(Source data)
☆ ☆ ☆ ☆ ☆ ☆ ☆

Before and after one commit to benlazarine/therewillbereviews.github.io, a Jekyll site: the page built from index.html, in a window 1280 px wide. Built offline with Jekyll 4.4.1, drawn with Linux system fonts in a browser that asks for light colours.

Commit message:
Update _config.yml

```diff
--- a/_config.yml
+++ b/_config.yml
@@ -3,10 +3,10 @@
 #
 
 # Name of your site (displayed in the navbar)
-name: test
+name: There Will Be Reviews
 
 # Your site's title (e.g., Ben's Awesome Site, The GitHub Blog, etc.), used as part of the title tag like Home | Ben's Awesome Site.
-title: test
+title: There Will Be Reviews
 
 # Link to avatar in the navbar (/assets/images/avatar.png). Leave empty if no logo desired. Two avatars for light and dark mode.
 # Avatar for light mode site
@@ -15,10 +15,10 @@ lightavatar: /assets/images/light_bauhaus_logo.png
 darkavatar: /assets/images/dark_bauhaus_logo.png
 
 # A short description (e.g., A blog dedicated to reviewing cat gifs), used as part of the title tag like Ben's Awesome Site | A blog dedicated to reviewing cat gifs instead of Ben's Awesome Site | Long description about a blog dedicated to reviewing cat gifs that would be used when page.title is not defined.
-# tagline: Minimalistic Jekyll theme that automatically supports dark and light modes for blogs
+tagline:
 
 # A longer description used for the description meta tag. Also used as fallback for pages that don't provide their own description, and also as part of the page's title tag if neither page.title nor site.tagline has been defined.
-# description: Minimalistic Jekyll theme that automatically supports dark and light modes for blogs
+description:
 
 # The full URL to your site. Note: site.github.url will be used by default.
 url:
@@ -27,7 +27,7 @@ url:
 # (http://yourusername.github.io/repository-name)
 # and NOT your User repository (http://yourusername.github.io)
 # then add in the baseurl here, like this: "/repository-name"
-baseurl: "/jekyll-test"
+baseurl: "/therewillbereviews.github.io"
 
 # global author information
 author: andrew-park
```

☆ ☆ ☆ ☆ ☆ ☆ ☆

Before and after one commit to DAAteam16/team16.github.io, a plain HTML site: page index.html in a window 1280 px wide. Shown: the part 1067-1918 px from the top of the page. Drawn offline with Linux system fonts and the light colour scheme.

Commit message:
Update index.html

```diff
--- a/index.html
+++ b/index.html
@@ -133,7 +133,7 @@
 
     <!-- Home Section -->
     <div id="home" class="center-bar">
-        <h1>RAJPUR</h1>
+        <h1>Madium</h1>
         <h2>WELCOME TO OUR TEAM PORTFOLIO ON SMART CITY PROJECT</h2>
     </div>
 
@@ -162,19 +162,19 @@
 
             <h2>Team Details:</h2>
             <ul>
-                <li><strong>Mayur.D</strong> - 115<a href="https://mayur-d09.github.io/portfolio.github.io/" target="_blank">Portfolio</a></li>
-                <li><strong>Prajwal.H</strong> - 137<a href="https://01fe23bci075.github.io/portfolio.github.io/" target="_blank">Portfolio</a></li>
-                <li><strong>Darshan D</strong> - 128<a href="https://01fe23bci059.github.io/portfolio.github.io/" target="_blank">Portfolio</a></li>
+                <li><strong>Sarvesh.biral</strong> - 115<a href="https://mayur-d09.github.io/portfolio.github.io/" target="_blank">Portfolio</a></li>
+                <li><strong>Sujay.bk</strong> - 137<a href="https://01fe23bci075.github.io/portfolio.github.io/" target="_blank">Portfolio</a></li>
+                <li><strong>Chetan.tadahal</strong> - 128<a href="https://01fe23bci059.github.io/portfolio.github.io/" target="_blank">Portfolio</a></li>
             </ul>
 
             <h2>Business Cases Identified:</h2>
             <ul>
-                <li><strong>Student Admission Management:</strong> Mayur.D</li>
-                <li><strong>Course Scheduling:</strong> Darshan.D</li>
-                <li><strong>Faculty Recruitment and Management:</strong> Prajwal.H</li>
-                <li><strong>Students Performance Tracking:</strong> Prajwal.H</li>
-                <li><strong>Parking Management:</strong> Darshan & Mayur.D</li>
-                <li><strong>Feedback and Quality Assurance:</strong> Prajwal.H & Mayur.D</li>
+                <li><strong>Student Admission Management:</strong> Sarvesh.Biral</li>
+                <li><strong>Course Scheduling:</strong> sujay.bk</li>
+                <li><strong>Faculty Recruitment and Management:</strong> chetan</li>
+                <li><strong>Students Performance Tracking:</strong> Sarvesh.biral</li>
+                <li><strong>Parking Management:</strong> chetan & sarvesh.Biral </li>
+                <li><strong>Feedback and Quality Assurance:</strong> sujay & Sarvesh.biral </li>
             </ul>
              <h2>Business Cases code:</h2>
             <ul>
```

☆ ☆ ☆ ☆ ☆ ☆ ☆

▸ **WORK REQUEST**
Pull out all lines of the data with the string "images".

▸ **YOUR SOLUTION**
 # Link to avatar in the navbar (/assets/images/avatar.png). Leave empty if no logo desired. Two avatars for light and dark mode.
@@ -15,10 +15,10 @@ lightavatar: /assets/images/light_bauhaus_logo.png
 darkavatar: /assets/images/dark_bauhaus_logo.png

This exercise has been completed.